- **Aim of the task**
Each entry is to be output as written, so that none is missing.

- **Material shown**
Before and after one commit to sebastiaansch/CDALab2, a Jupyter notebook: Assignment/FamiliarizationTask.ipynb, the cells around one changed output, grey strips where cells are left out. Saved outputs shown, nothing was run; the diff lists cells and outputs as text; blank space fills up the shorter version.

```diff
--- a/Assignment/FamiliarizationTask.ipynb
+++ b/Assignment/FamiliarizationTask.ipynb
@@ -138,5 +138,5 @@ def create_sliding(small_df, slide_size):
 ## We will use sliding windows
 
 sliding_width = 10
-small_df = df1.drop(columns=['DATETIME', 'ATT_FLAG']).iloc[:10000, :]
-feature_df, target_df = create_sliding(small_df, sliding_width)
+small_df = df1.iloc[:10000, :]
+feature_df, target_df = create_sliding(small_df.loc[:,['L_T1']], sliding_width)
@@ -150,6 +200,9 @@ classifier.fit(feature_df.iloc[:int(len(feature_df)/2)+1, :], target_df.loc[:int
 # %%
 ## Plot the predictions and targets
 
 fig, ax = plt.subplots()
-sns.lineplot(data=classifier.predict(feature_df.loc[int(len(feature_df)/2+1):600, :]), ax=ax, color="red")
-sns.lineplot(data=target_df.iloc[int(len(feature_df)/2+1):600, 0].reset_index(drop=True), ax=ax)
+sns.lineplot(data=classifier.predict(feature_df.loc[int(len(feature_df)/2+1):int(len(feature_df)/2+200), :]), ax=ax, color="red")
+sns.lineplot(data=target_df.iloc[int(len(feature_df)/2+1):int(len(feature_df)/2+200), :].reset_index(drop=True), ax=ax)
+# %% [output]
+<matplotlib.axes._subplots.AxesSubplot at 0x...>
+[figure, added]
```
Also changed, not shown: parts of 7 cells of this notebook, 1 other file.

- **Response below**
Before and after one commit to sebastiaansch/CDALab2, a Jupyter notebook: Assignment/FamiliarizationTask.ipynb, the cells around one changed output, grey strips where cells are left out. Saved outputs shown, nothing was run; the diff lists cells and outputs as text; blank space fills up the shorter version.

```diff
--- a/Assignment/FamiliarizationTask.ipynb
+++ b/Assignment/FamiliarizationTask.ipynb
@@ -138,5 +138,5 @@ def create_sliding(small_df, slide_size):
 ## We will use sliding windows
 
 sliding_width = 10
-small_df = df1.drop(columns=['DATETIME', 'ATT_FLAG']).iloc[:10000, :]
-feature_df, target_df = create_sliding(small_df, sliding_width)
+small_df = df1.iloc[:10000, :]
+feature_df, target_df = create_sliding(small_df.loc[:,['L_T1']], sliding_width)
@@ -150,6 +200,9 @@ classifier.fit(feature_df.iloc[:int(len(feature_df)/2)+1, :], target_df.loc[:int
 # %%
 ## Plot the predictions and targets
 
 fig, ax = plt.subplots()
-sns.lineplot(data=classifier.predict(feature_df.loc[int(len(feature_df)/2+1):600, :]), ax=ax, color="red")
-sns.lineplot(data=target_df.iloc[int(len(feature_df)/2+1):600, 0].reset_index(drop=True), ax=ax)
+sns.lineplot(data=classifier.predict(feature_df.loc[int(len(feature_df)/2+1):int(len(feature_df)/2+200), :]), ax=ax, color="red")
+sns.lineplot(data=target_df.iloc[int(len(feature_df)/2+1):int(len(feature_df)/2+200), :].reset_index(drop=True), ax=ax)
+# %% [output]
+<matplotlib.axes._subplots.AxesSubplot at 0x...>
+[figure, added]
```
Also changed, not shown: parts of 7 cells of this notebook, 1 other file.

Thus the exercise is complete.